= Beginning of Section =

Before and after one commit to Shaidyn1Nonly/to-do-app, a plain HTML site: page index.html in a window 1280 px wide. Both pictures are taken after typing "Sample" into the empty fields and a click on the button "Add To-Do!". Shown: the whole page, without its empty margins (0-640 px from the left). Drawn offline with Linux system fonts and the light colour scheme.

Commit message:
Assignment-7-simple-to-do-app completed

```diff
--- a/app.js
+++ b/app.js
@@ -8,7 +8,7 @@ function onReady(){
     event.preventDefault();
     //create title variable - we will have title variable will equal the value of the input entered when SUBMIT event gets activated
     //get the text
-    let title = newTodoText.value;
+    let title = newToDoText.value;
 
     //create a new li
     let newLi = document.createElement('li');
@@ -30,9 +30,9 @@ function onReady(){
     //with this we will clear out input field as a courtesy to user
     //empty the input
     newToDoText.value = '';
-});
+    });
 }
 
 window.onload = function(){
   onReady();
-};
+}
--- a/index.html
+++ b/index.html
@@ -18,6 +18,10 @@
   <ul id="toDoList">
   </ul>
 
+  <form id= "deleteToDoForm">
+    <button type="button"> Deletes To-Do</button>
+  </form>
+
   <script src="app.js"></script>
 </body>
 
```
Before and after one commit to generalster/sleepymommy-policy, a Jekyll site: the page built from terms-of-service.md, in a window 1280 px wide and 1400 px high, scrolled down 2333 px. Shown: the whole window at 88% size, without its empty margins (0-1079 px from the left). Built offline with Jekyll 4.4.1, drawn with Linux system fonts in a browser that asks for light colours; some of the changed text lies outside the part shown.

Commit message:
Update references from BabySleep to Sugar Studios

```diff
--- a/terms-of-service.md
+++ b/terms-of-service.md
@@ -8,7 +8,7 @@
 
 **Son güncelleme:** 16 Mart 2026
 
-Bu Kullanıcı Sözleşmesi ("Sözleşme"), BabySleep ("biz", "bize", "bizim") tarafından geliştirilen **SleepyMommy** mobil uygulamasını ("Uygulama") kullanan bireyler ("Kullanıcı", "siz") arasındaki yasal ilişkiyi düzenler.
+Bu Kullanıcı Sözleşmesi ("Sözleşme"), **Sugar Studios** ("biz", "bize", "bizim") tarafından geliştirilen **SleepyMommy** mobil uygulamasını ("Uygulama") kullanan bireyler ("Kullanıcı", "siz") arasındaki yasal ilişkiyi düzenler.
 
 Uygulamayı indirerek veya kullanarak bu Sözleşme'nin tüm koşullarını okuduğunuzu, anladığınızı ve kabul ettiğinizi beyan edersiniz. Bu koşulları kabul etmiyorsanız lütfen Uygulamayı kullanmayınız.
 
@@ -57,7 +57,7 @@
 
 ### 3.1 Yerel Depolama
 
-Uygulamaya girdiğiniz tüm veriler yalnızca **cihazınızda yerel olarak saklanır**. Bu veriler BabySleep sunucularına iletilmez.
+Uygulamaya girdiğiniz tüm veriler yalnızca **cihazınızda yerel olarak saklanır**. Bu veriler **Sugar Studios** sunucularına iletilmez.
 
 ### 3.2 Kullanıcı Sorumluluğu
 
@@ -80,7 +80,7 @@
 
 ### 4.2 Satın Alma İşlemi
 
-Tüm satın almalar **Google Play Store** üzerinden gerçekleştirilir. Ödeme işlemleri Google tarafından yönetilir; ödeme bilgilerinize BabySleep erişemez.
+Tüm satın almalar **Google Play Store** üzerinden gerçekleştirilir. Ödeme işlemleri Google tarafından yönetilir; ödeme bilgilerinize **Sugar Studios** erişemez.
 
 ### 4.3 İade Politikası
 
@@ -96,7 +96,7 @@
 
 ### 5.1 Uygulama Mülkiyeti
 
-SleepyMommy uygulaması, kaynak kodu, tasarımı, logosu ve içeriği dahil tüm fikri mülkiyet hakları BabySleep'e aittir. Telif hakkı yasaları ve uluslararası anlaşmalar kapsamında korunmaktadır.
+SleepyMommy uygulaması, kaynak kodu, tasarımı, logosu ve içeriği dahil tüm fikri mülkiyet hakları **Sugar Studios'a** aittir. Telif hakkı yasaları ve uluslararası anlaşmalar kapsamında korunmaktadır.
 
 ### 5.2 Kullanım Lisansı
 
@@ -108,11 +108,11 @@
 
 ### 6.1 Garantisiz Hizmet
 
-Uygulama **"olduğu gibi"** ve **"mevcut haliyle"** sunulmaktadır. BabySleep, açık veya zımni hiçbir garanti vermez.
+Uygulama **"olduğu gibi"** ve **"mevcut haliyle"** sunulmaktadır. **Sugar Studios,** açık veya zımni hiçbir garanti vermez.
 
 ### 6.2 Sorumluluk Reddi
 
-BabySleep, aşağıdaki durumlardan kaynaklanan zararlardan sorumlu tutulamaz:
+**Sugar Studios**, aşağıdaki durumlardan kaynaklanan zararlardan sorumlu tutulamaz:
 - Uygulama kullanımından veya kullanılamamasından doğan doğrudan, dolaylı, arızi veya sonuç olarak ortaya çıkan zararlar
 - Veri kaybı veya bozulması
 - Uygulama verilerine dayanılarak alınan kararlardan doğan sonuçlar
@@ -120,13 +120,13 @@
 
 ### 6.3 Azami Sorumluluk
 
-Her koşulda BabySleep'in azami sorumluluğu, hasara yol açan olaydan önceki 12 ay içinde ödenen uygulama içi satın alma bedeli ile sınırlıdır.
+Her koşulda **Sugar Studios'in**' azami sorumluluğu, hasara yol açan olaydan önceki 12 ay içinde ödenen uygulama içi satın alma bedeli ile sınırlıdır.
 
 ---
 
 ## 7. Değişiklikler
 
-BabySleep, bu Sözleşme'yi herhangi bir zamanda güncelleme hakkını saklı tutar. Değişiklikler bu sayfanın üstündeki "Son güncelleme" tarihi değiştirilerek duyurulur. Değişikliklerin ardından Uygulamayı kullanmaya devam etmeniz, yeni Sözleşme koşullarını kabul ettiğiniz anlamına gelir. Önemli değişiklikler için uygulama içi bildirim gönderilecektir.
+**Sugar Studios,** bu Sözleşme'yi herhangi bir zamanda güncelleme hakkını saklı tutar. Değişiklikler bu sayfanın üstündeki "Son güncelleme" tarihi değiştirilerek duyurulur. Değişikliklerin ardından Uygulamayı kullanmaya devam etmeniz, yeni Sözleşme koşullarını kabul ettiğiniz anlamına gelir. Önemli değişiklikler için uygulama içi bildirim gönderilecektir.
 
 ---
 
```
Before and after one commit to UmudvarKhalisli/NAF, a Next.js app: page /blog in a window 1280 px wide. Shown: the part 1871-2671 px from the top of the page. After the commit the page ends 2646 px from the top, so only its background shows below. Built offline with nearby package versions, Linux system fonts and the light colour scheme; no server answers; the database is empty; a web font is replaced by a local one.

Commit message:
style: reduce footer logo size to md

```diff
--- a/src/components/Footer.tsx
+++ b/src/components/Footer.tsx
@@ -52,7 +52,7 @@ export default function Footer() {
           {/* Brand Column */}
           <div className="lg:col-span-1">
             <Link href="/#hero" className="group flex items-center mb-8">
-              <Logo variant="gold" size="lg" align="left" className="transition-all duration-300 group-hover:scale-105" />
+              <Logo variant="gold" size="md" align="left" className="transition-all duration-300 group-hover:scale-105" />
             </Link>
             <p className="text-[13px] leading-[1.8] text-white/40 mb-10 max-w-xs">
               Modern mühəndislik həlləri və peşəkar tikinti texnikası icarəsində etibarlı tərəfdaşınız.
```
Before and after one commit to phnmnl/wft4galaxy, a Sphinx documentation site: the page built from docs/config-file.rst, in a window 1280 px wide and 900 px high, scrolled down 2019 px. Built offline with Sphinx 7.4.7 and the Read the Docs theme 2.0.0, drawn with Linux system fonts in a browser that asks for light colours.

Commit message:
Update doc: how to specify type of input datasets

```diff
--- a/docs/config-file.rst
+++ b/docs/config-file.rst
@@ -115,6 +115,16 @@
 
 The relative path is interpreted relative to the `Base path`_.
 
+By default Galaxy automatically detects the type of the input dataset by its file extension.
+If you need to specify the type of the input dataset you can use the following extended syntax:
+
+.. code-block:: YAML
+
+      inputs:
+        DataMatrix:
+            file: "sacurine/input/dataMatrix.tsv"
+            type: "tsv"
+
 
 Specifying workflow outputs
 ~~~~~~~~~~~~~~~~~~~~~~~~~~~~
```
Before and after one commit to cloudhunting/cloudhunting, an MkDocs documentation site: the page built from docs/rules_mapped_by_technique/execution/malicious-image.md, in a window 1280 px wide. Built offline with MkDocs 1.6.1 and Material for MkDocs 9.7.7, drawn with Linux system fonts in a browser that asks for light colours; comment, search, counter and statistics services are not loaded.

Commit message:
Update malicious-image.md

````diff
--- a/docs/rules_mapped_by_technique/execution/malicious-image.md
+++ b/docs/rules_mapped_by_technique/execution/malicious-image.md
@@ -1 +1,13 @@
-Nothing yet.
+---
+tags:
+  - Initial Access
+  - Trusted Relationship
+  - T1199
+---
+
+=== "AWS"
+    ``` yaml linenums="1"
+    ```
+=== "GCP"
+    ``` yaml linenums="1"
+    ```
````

= End of Section =

What this task involves: Pull every line with the string "value" from the data above.

Task answer:
     //create title variable - we will have title variable will equal the value of the input entered when SUBMIT event gets activated
-    let title = newTodoText.value;
+    let title = newToDoText.value;
     newToDoText.value = '';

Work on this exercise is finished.